In the entries below, find the string "using" and return each line holding it.
-.-.-
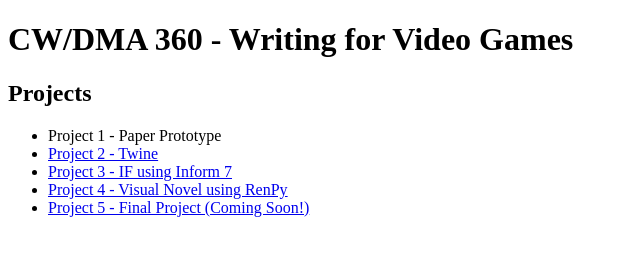
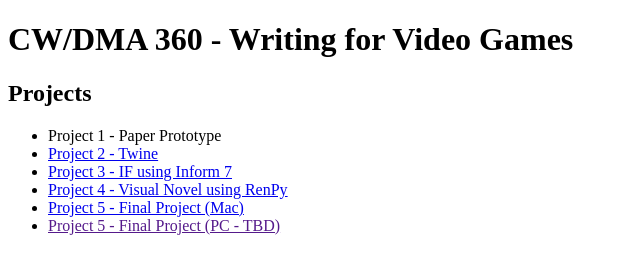
Before and after one commit to HuvraM117/huvram117.github.io, a plain HTML site: page index.html in a window 1280 px wide. Shown: the whole page, without its empty margins (0-640 px from the left). Drawn offline with Linux system fonts and the light colour scheme.

Commit message:
Update index.html

```diff
--- a/index.html
+++ b/index.html
@@ -15,7 +15,8 @@
     <li><a href='/Simulation Daily Life.html'>Project 2 - Twine</a></li>
     <li><a href='./inform'>Project 3 - IF using Inform 7</a></li>
     <li><a href='./renpy_mac.zip'>Project 4 - Visual Novel using RenPy</a> </li>
-    <li><a href='finalProject-1.2-mac.zip'>Project 5 - Final Project (Coming Soon!)</a></li>
+    <li><a href='finalProject-1.2-mac.zip'>Project 5 - Final Project (Mac)</a></li>
+    <li><a href=''>Project 5 - Final Project (PC - TBD)</a></li>
   </ul>
 </body>
 </html>
```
-.-.-
→ Reply:
     <li><a href='./inform'>Project 3 - IF using Inform 7</a></li>
     <li><a href='./renpy_mac.zip'>Project 4 - Visual Novel using RenPy</a> </li>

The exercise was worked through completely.